Consider the following scenario: A father wishes to transfer $1,000,000 to his son. If the father hands the son the amount in cash, the father will have to pay gift tax on the full amount, as that is the fair market value of the property given. One million dollars is worth exactly one million dollars. Consider this second scenario: The father creates a FLP with himself the General Partner holding a 50% interest and also holds the Limited Partner interest of 50%. He contributes the $1,000,000 in cash, and then gives his son the 50% Limited Partner interest. The fair market value is not 50% of the $1,000,000 although at first it might seem this is the case. A hypothetical willing buyer of the 50% LP interest would not be willing to pay $500,000. This is due to the lack of control and lack of marketability. Someone getting $500,000 cash can do with it as they please. Someone with a partnership interest worth $500,000, but that can't be collected until the GP declares a distribution (which may be many years away) is not as desirable, and a hypothetical and savvy buyer would factor this into their calculation of what they are willing to pay. Similarly, this asset cannot be sold or converted, and as a result, is less desirable than an equivalent amount of cash or marketable assets.
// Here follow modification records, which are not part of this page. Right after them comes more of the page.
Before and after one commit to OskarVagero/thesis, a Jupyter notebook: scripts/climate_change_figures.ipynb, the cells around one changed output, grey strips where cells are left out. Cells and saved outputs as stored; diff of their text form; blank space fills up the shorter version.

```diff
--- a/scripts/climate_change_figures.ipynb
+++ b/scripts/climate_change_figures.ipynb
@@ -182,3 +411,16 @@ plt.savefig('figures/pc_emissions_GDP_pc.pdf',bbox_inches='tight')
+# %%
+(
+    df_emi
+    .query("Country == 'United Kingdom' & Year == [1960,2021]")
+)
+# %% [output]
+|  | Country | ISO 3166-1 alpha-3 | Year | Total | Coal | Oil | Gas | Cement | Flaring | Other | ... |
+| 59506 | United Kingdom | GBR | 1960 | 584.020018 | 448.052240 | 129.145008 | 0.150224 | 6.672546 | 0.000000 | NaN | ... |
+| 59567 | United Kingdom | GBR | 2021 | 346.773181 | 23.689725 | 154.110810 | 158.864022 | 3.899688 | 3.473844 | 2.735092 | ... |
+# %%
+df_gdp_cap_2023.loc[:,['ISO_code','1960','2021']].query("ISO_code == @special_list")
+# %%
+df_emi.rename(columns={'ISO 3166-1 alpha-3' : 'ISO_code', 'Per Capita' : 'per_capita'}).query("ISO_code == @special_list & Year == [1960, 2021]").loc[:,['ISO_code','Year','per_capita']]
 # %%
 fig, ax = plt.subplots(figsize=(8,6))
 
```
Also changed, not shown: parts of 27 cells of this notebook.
If an appraisal firm is engaged and values the 50% LP interest at $400,000, reflecting appropriate discounts for lack of control and lack of marketability in compliance with IRS regulations, the grantor (the father) has only to pay gift tax on $400,000, saving his marginal tax rate times $100,000 ($500,000 cash value minus $400,000 fair market value). This savings would be reduced by any expenses incurred to establish the FLP (attorney and accountant fees) and also by the expenses incurred to hire a qualified appraiser to determine appropriate discounts for lack of control and lack of marketability.
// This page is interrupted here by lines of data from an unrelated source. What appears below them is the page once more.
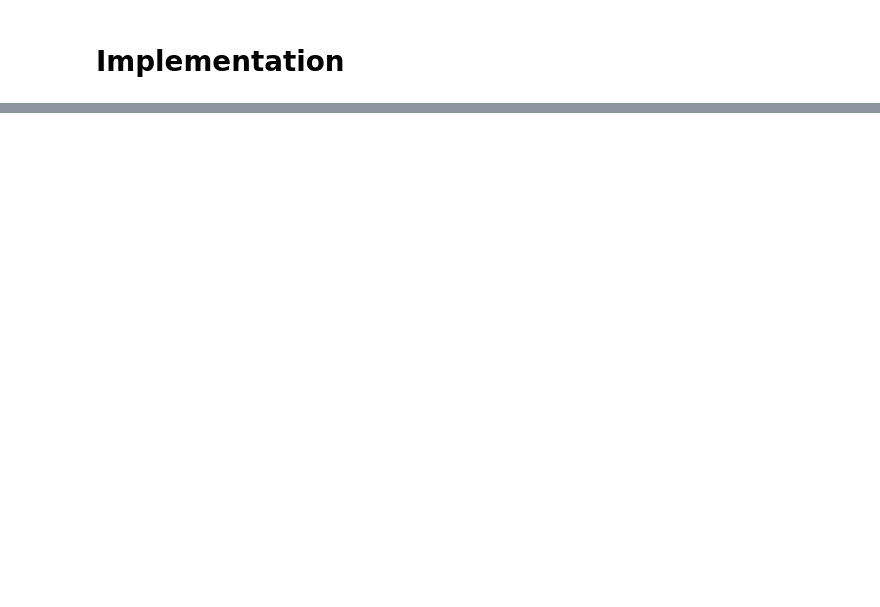
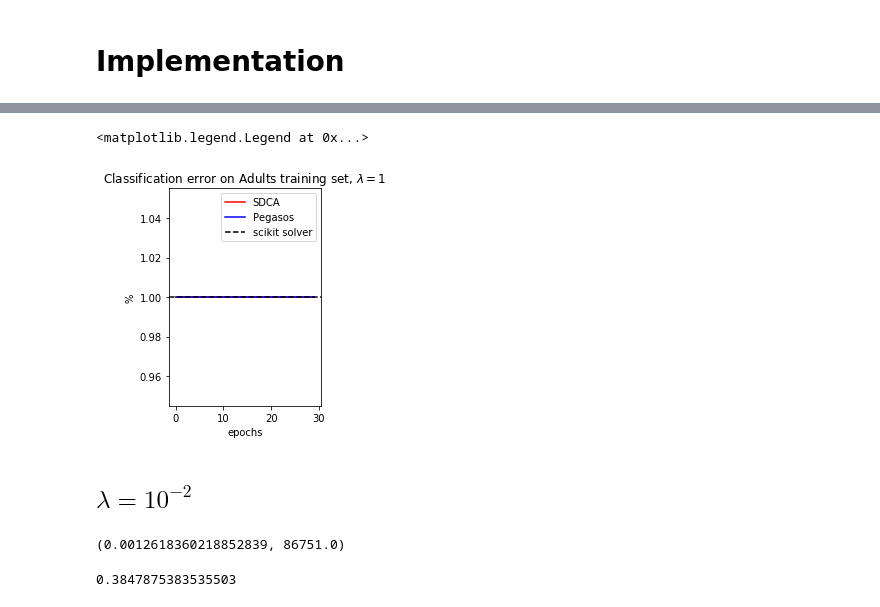
Before and after one commit to schechtman/SDCA, a Jupyter notebook: Untitled.ipynb, the cells around one changed output, grey strips where cells are left out. Cells and saved outputs as stored; diff of their text form; code cells hidden in the pictures; blank space fills up the shorter version.

```diff
--- a/Untitled.ipynb
+++ b/Untitled.ipynb
@@ -519,0 +237,14 @@ ValueError: x and y must have same first dimension, but have shapes (100,) and (
+# %%
+plt.subplot(122)
+plt.plot(np.array(C)[::10], c="r", label="SDCA")
+plt.plot(C_peg[::10], c="b", label="Pegasos")
+plt.axhline(y=C_train_scikit, color='black', linestyle='--', label="scikit solver")
+plt.xlabel("epochs")
+plt.ylabel("%")
+plt.title("Classification error on Adults training set, $\lambda = {}$".format(lmd))
+plt.legend()
+# %% [output]
+<matplotlib.legend.Legend at 0x...>
+[figure, added]
+# %% [markdown]
+## $\lambda=10^{-2}$
@@ -519,0 +259,17 @@ ValueError: x and y must have same first dimension, but have shapes (100,) and (
+# %%
+l = np.ceil(max(0, n * np.log(0.5 * lmd * n))) + n
+dual_gap_bound = [np.inf for i in range(int(l) + 1)]
+for i in range(int(l) + 1, n_iter):
+    dual_gap_bound.append(5 / (lmd * (i - l )))
+dual_gap_bound[-1], l
+# %% [output]
+(0.0012618360218852839, 86751.0)
+# %%
+clf = LinearSVC(fit_intercept=False, loss="hinge", max_iter=n_iter, C=C_scikit)
+clf.fit(X_train, y_train)
+w_scikit = clf.coef_.T
+C_train_scikit = Class(X_train, y_train, w_scikit)
+P_star = Primal(X_train, y_train, w_scikit, lmd)
+P_star
+# %% [output]
+0.3847875383535503
```
Also changed, not shown: parts of 135 cells of this notebook.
It is important to note that while FLPs are completely legal, deliberately engaging in any practice the IRS deems to be specifically undertaken to evade paying taxes is illegal. Determination of the fair market value must be performed by a qualified appraiser, typically defined as someone certified to perform such work (either by the American Society of Appraisers, the Chartered Financial Analyst Institute, or another similar organization), someone who routinely performs this type of work as a normal course of business, and in compliance with federal and state laws, as well as generally accepted appraisal standards and the Uniform Standards of the Professional Appraisal Practice (USPAP).
FLPs should be formed as long-term family investment asset vehicles. In addition to investing in marketable securities, the GP can purchase alternative investments, such as hedge fund and private equity interests. Another "alternative investment" would be an interest in a closely held business created by one of the LPs. In this way, the FLP can serve as a vehicle for encouraging family entrepreneurship. An LP (e.g. a son or daughter of the founder) could submit a business plan and request seed capital or a loan for a new venture.
An FLP can also be formed as a family limited liability company (FLLC), which offers legal advantages over an LP. While the GP of an FLP is personally liable for all debts and obligations of the FLP, no "member" (instead of "partner") of a FLLC is personally liable. Furthermore, in an FLLC, there are no restrictions on members participating in management, unlike the restrictions on LPs. A FLLC is often managed by a group of "managing members" or one or more "managers".
Because an FLP or FLLC is a real business entity, it should be treated as one. Meetings should be held on a regular basis to review the conduct of the entity's investment business. The entity must make any distributions proportionately to all partners or members. It should never be used as the personal bank account of the founder.